* [Try it]
Reproduce the listing word for word. Skip any image.

*** Opening Records for processing ***

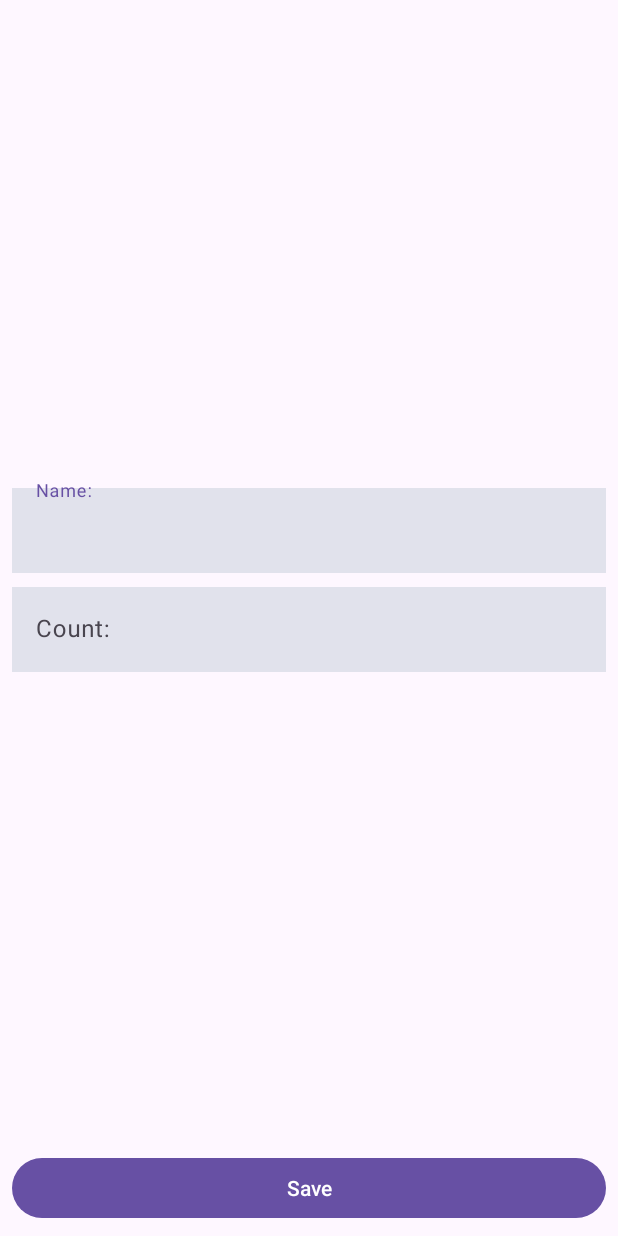
After one commit to hatsker-chan/ShoppingList, an Android app: the ShopItemActivity screen opened directly, with no data from a screen before it, on a phone screen of 412 x 824 dp. The commit adds this screen. Run offline under Robolectric (Android 15) with nearby library versions, the phone set to English and light mode, and no system bars.

Commit message:
finish ShopItemViewModel

```diff
--- a/app/src/main/AndroidManifest.xml
+++ b/app/src/main/AndroidManifest.xml
@@ -13,6 +13,10 @@
         android:theme="@style/Theme.ShoppingList"
         tools:targetApi="31">
         <activity
+            android:name=".presentation.ShopItemActivity"
+            android:exported="false"
+            android:windowSoftInputMode="adjustResize"/>
+        <activity
             android:name=".presentation.MainActivity"
             android:exported="true">
             <intent-filter>
--- a/app/src/main/java/com/example/shoppinglist/domain/GetShopItemUseCase.kt
+++ b/app/src/main/java/com/example/shoppinglist/domain/GetShopItemUseCase.kt
@@ -1,4 +1,6 @@
 package com.example.shoppinglist.domain
+
+import androidx.lifecycle.LiveData
 
 class GetShopItemUseCase(private val shopListRepository: ShopListRepository) {
     fun getShopItem(shopItemId: Int): ShopItem{
--- /dev/null
+++ b/app/src/main/java/com/example/shoppinglist/presentation/ShopItemActivity.kt
@@ -0,0 +1,17 @@
+package com.example.shoppinglist.presentation
+
+import androidx.appcompat.app.AppCompatActivity
+import android.os.Bundle
+import com.example.shoppinglist.R
+import com.example.shoppinglist.databinding.ActivityShopItemBinding
+
+class ShopItemActivity : AppCompatActivity() {
+
+    private lateinit var binding: ActivityShopItemBinding
+
+    override fun onCreate(savedInstanceState: Bundle?) {
+        super.onCreate(savedInstanceState)
+        binding = ActivityShopItemBinding.inflate(layoutInflater)
+        setContentView(binding.root)
+    }
+}
--- /dev/null
+++ b/app/src/main/res/layout/activity_shop_item.xml
@@ -0,0 +1,62 @@
+<?xml version="1.0" encoding="utf-8"?>
+<androidx.constraintlayout.widget.ConstraintLayout xmlns:android="http://schemas.android.com/apk/res/android"
+    xmlns:app="http://schemas.android.com/apk/res-auto"
+    xmlns:tools="http://schemas.android.com/tools"
+    android:layout_width="match_parent"
+    android:layout_height="match_parent"
+    tools:context=".presentation.ShopItemActivity">
+
+    <com.google.android.material.textfield.TextInputLayout
+        android:id="@+id/til_name"
+        android:layout_width="0dp"
+        android:layout_height="wrap_content"
+        android:layout_marginStart="8dp"
+        android:layout_marginEnd="8dp"
+        android:layout_marginBottom="4dp"
+        app:layout_constraintBottom_toTopOf="@+id/til_count"
+        app:layout_constraintEnd_toEndOf="parent"
+        app:layout_constraintHorizontal_bias="0.5"
+        app:layout_constraintStart_toStartOf="parent"
+        app:layout_constraintTop_toTopOf="parent"
+        app:layout_constraintVertical_chainStyle="packed">
+
+        <com.google.android.material.textfield.TextInputEditText
+            android:id="@+id/et_name"
+            android:layout_width="match_parent"
+            android:layout_height="wrap_content"
+            android:background="@color/material_dynamic_neutral_variant90"
+            android:hint="@string/name_hint"
+            android:inputType="number" />
+
+    </com.google.android.material.textfield.TextInputLayout>
+
+    <com.google.android.material.textfield.TextInputLayout
+        android:id="@+id/til_count"
+        android:layout_width="0dp"
+        android:layout_height="wrap_content"
+        android:layout_marginStart="8dp"
+        android:layout_marginEnd="8dp"
+        app:layout_constraintBottom_toTopOf="@+id/button_save"
+        app:layout_constraintEnd_toEndOf="parent"
+        app:layout_constraintStart_toStartOf="parent"
+        app:layout_constraintTop_toBottomOf="@+id/til_name">
+
+        <com.google.android.material.textfield.TextInputEditText
+            android:id="@+id/et_count"
+            android:layout_width="match_parent"
+            android:layout_height="wrap_content"
+            android:background="@color/material_dynamic_neutral_variant90"
+            android:hint="@string/count_hint"
+            android:inputType="textCapWords" />
+
+    </com.google.android.material.textfield.TextInputLayout>
+
+    <Button
+        android:id="@+id/button_save"
+        android:layout_width="match_parent"
+        android:layout_height="wrap_content"
+        android:text="@string/save"
+        android:layout_margin="8dp"
+        app:layout_constraintBottom_toBottomOf="parent" />
+
+</androidx.constraintlayout.widget.ConstraintLayout>
--- a/app/src/main/res/values/strings.xml
+++ b/app/src/main/res/values/strings.xml
@@ -1,4 +1,7 @@
 <resources>
     <string name="app_name">Shopping List</string>
     <string name="button_add_item_description">Add new item</string>
+    <string name="name_hint">Name:</string>
+    <string name="count_hint">Count:</string>
+    <string name="save">Save</string>
 </resources>
```
Also changed, not shown: app/src/main/java/com/example/shoppinglist/presentation/ShopItemViewModel.kt (added, +101 -0 lines).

*** Closing Records for processing ***

* [Solution for this task]
After one commit to hatsker-chan/ShoppingList, an Android app: the ShopItemActivity screen opened directly, with no data from a screen before it, on a phone screen of 412 x 824 dp. The commit adds this screen. Run offline under Robolectric (Android 15) with nearby library versions, the phone set to English and light mode, and no system bars.

Commit message:
finish ShopItemViewModel

```diff
--- a/app/src/main/AndroidManifest.xml
+++ b/app/src/main/AndroidManifest.xml
@@ -13,6 +13,10 @@
         android:theme="@style/Theme.ShoppingList"
         tools:targetApi="31">
         <activity
+            android:name=".presentation.ShopItemActivity"
+            android:exported="false"
+            android:windowSoftInputMode="adjustResize"/>
+        <activity
             android:name=".presentation.MainActivity"
             android:exported="true">
             <intent-filter>
--- a/app/src/main/java/com/example/shoppinglist/domain/GetShopItemUseCase.kt
+++ b/app/src/main/java/com/example/shoppinglist/domain/GetShopItemUseCase.kt
@@ -1,4 +1,6 @@
 package com.example.shoppinglist.domain
+
+import androidx.lifecycle.LiveData
 
 class GetShopItemUseCase(private val shopListRepository: ShopListRepository) {
     fun getShopItem(shopItemId: Int): ShopItem{
--- /dev/null
+++ b/app/src/main/java/com/example/shoppinglist/presentation/ShopItemActivity.kt
@@ -0,0 +1,17 @@
+package com.example.shoppinglist.presentation
+
+import androidx.appcompat.app.AppCompatActivity
+import android.os.Bundle
+import com.example.shoppinglist.R
+import com.example.shoppinglist.databinding.ActivityShopItemBinding
+
+class ShopItemActivity : AppCompatActivity() {
+
+    private lateinit var binding: ActivityShopItemBinding
+
+    override fun onCreate(savedInstanceState: Bundle?) {
+        super.onCreate(savedInstanceState)
+        binding = ActivityShopItemBinding.inflate(layoutInflater)
+        setContentView(binding.root)
+    }
+}
--- /dev/null
+++ b/app/src/main/res/layout/activity_shop_item.xml
@@ -0,0 +1,62 @@
+<?xml version="1.0" encoding="utf-8"?>
+<androidx.constraintlayout.widget.ConstraintLayout xmlns:android="http://schemas.android.com/apk/res/android"
+    xmlns:app="http://schemas.android.com/apk/res-auto"
+    xmlns:tools="http://schemas.android.com/tools"
+    android:layout_width="match_parent"
+    android:layout_height="match_parent"
+    tools:context=".presentation.ShopItemActivity">
+
+    <com.google.android.material.textfield.TextInputLayout
+        android:id="@+id/til_name"
+        android:layout_width="0dp"
+        android:layout_height="wrap_content"
+        android:layout_marginStart="8dp"
+        android:layout_marginEnd="8dp"
+        android:layout_marginBottom="4dp"
+        app:layout_constraintBottom_toTopOf="@+id/til_count"
+        app:layout_constraintEnd_toEndOf="parent"
+        app:layout_constraintHorizontal_bias="0.5"
+        app:layout_constraintStart_toStartOf="parent"
+        app:layout_constraintTop_toTopOf="parent"
+        app:layout_constraintVertical_chainStyle="packed">
+
+        <com.google.android.material.textfield.TextInputEditText
+            android:id="@+id/et_name"
+            android:layout_width="match_parent"
+            android:layout_height="wrap_content"
+            android:background="@color/material_dynamic_neutral_variant90"
+            android:hint="@string/name_hint"
+            android:inputType="number" />
+
+    </com.google.android.material.textfield.TextInputLayout>
+
+    <com.google.android.material.textfield.TextInputLayout
+        android:id="@+id/til_count"
+        android:layout_width="0dp"
+        android:layout_height="wrap_content"
+        android:layout_marginStart="8dp"
+        android:layout_marginEnd="8dp"
+        app:layout_constraintBottom_toTopOf="@+id/button_save"
+        app:layout_constraintEnd_toEndOf="parent"
+        app:layout_constraintStart_toStartOf="parent"
+        app:layout_constraintTop_toBottomOf="@+id/til_name">
+
+        <com.google.android.material.textfield.TextInputEditText
+            android:id="@+id/et_count"
+            android:layout_width="match_parent"
+            android:layout_height="wrap_content"
+            android:background="@color/material_dynamic_neutral_variant90"
+            android:hint="@string/count_hint"
+            android:inputType="textCapWords" />
+
+    </com.google.android.material.textfield.TextInputLayout>
+
+    <Button
+        android:id="@+id/button_save"
+        android:layout_width="match_parent"
+        android:layout_height="wrap_content"
+        android:text="@string/save"
+        android:layout_margin="8dp"
+        app:layout_constraintBottom_toBottomOf="parent" />
+
+</androidx.constraintlayout.widget.ConstraintLayout>
--- a/app/src/main/res/values/strings.xml
+++ b/app/src/main/res/values/strings.xml
@@ -1,4 +1,7 @@
 <resources>
     <string name="app_name">Shopping List</string>
     <string name="button_add_item_description">Add new item</string>
+    <string name="name_hint">Name:</string>
+    <string name="count_hint">Count:</string>
+    <string name="save">Save</string>
 </resources>
```
Also changed, not shown: app/src/main/java/com/example/shoppinglist/presentation/ShopItemViewModel.kt (added, +101 -0 lines).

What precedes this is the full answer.